Partner comes in now with 5 which strongly suggests 6-5 in the round suits since he'd probably just double with the 5-5 he originally promised.  RHO takes the push to 5♠ (perhaps he did have five spades after all) and we revise our idea of the hand now.  It looks like they have 10 spades and we have 10 clubs with an 8-card heart fit.  So I'm guessing we might have 20 total tricks.  However, given that all our honors are in what appears to be a short suit in partner's hand (at most a doubleton), I'm going to be conservative and estimate 19 total tricks as before.  So we decide to double expecting to gain 100, 300 or 500 as against (for 6♣) -800, -500, or -200.  If we're wrong and there are 20 total tricks, we will be spectacularly wrong in the two extreme cases: they make 850 (pass would be best) or we could make 1370; but still doing fine in the middle (and perhaps more likely) cases: 100, 300 instead of -500, -200.

How did we do in practice?  Both sides can take 10 tricks in their black suit, so it was right not to let them play 4♠. Their RHO made the all-too-common error of going to the well twice and falling down it the second time. We score +100 for about average (somewhat as we'd expect).  However, there were no other pairs our way scoring 100 for 5♠X.  Some pairs managed to set 5♠X two tricks but this must have been careless declarer play.

I think the law was helpful here, keeping us at average despite a difficult competitive board.  It was difficult because a) our balanced and poorly fitting hand suggested fewer total tricks than there were; and b) the other side can make game on only 17 high-card points.  For the full hand, look up board 18 from the Newton-Wellesley game on Christmas Eve.  I was not playing, by the way, so all my thinking described above was fictional, but reasonable.

1 comment:

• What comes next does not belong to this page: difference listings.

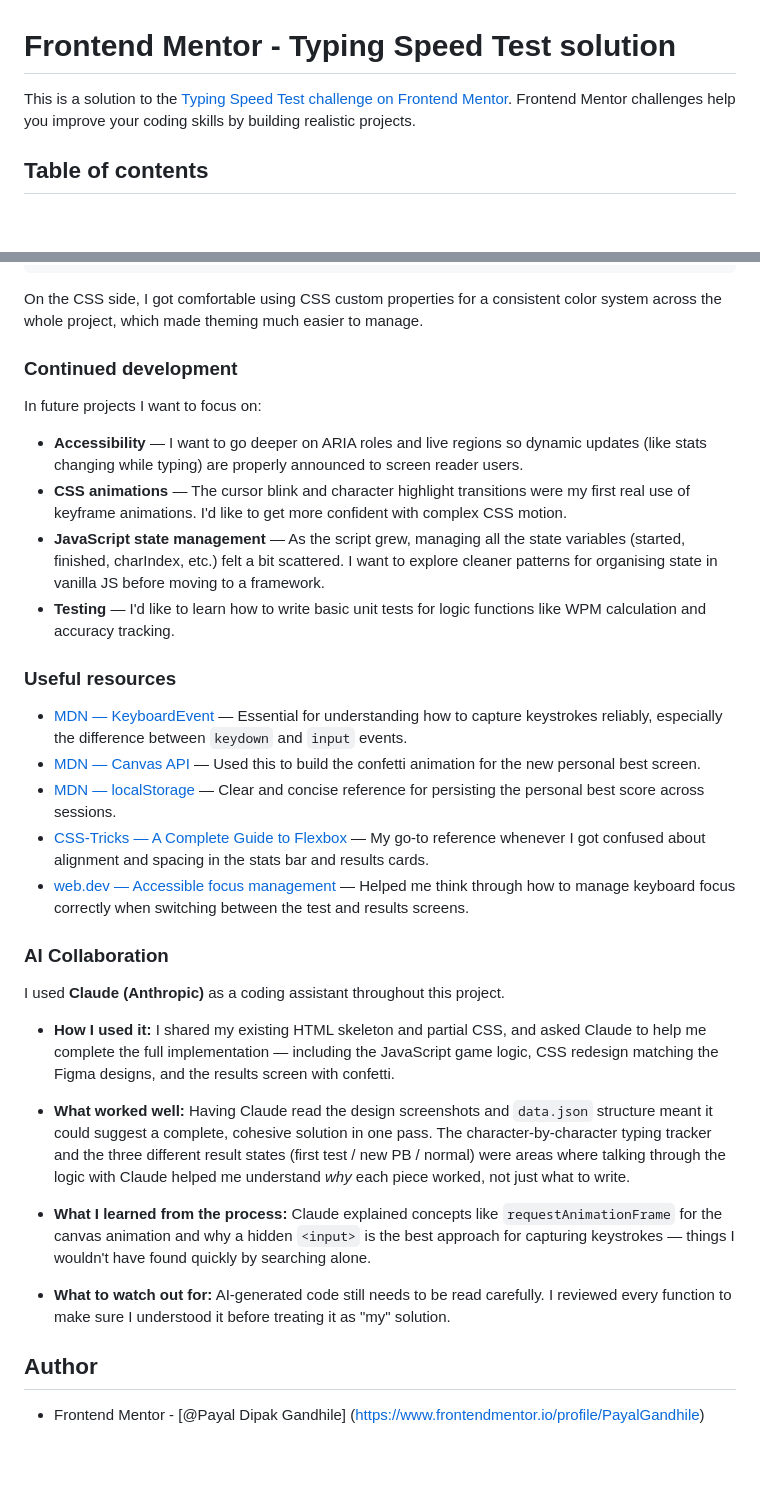
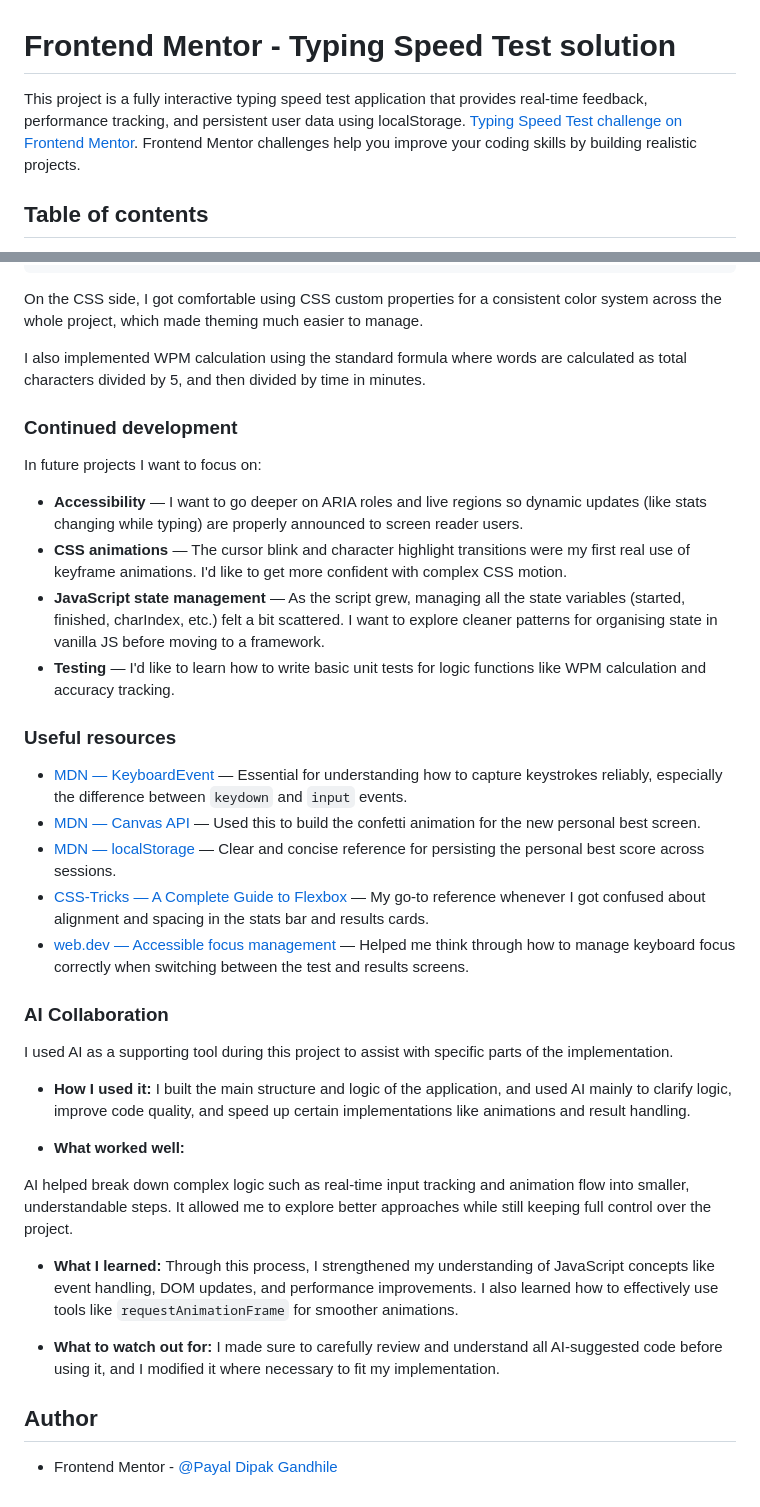
Before and after one commit to PayalGandhile/typing-speed-test-main, a Markdown page: README.md, 2 parts joined by grey strips. Rendered like a GitHub page; blank space fills up the shorter version.

Commit message:
add links in the file

```diff
--- a/README.md
+++ b/README.md
@@ -1,6 +1,6 @@
 # Frontend Mentor - Typing Speed Test solution
 
-This is a solution to the [Typing Speed Test challenge on Frontend Mentor](https://www.frontendmentor.io/challenges/typing-speed-test). Frontend Mentor challenges help you improve your coding skills by building realistic projects.
+This project is a fully interactive typing speed test application that provides real-time feedback, performance tracking, and persistent user data using localStorage. [Typing Speed Test challenge on Frontend Mentor](https://www.frontendmentor.io/challenges/typing-speed-test). Frontend Mentor challenges help you improve your coding skills by building realistic projects.
 
 ## Table of contents
 
@@ -92,6 +92,9 @@ function draw() {
 
 On the CSS side, I got comfortable using CSS custom properties for a consistent color system across the whole project, which made theming much easier to manage.
 
+
+I also implemented WPM calculation using the standard formula where words are calculated as total characters divided by 5, and then divided by time in minutes.
+
 ### Continued development
 
 In future projects I want to focus on:
@@ -101,6 +104,7 @@ In future projects I want to focus on:
 - **JavaScript state management** — As the script grew, managing all the state variables (started, finished, charIndex, etc.) felt a bit scattered. I want to explore cleaner patterns for organising state in vanilla JS before moving to a framework.
 - **Testing** — I'd like to learn how to write basic unit tests for logic functions like WPM calculation and accuracy tracking.
 
+
 ### Useful resources
 
 - [MDN — KeyboardEvent](https://developer.mozilla.org/en-US/docs/Web/API/KeyboardEvent) — Essential for understanding how to capture keystrokes reliably, especially the difference between `keydown` and `input` events.
@@ -109,19 +113,26 @@ In future projects I want to focus on:
 - [CSS-Tricks — A Complete Guide to Flexbox](https://css-tricks.com/snippets/css/a-guide-to-flexbox/) — My go-to reference whenever I got confused about alignment and spacing in the stats bar and results cards.
 - [web.dev — Accessible focus management](https://web.dev/focus-management/) — Helped me think through how to manage keyboard focus correctly when switching between the test and results screens.
 
+
 ### AI Collaboration
 
-I used **Claude (Anthropic)** as a coding assistant throughout this project.
+I used AI as a supporting tool during this project to assist with specific parts of the implementation.
+
+- **How I used it:**
+I built the main structure and logic of the application, and used AI mainly to clarify logic, improve code quality, and speed up certain implementations like animations and result handling.
+
+- **What worked well:**
+
+AI helped break down complex logic such as real-time input tracking and animation flow into smaller, understandable steps. It allowed me to explore better approaches while still keeping full control over the project.
+
+- **What I learned:**
+Through this process, I strengthened my understanding of JavaScript concepts like event handling, DOM updates, and performance improvements. I also learned how to effectively use tools like `requestAnimationFrame` for smoother animations.
+
+- **What to watch out for:**
+I made sure to carefully review and understand all AI-suggested code before using it, and I modified it where necessary to fit my implementation.
 
 
-- **How I used it:** I shared my existing HTML skeleton and partial CSS, and asked Claude to help me complete the full implementation — including the JavaScript game logic, CSS redesign matching the Figma designs, and the results screen with confetti.
-
-- **What worked well:** Having Claude read the design screenshots and `data.json` structure meant it could suggest a complete, cohesive solution in one pass. The character-by-character typing tracker and the three different result states (first test / new PB / normal) were areas where talking through the logic with Claude helped me understand *why* each piece worked, not just what to write.
-
-- **What I learned from the process:** Claude explained concepts like `requestAnimationFrame` for the canvas animation and why a hidden `<input>` is the best approach for capturing keystrokes — things I wouldn't have found quickly by searching alone.
-
-- **What to watch out for:** AI-generated code still needs to be read carefully. I reviewed every function to make sure I understood it before treating it as "my" solution.
 
 ## Author
 
-- Frontend Mentor - [@Payal Dipak Gandhile] (https://www.frontendmentor.io/profile/PayalGandhile)
+- Frontend Mentor - [@Payal Dipak Gandhile](https://www.frontendmentor.io/profile/PayalGandhile)
```
Also changed, not shown: other parts of README.md (+1 -1 lines).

  1. Are you referring to Board 18? If "yes", I object to several comments. I would object strongly to the 4C call: the leaping Michaels call might deliver 6 clubs, but should always deliver exactly five hearts. Here the big hand held x, AKQJxx, x, AKJxx ... not only too many hearts for 4C but also way too much strength to make a nongame forcing call. At the table, I bid 6H, and despite the wicked awesome results (pard had neither of the missing two aces, and I had a sure club loser as our ten card club fit ran into 3-0 split offisde. I would do the same again and can justify the choice by pointing out that if the hands of passing opener and passing partner were exchanged for one another, 6H would roll.
    Further objection to the comment about 4C being quasi-forcing. Why should that be the case?
    The only alternative I would consider is to double 2S and bid 4H (or 5H, if necessary) on the next round. I prefer 6H directly because it might induce 6S call and might make even when I am missing two aces ... provided I do not disclose my side club suit.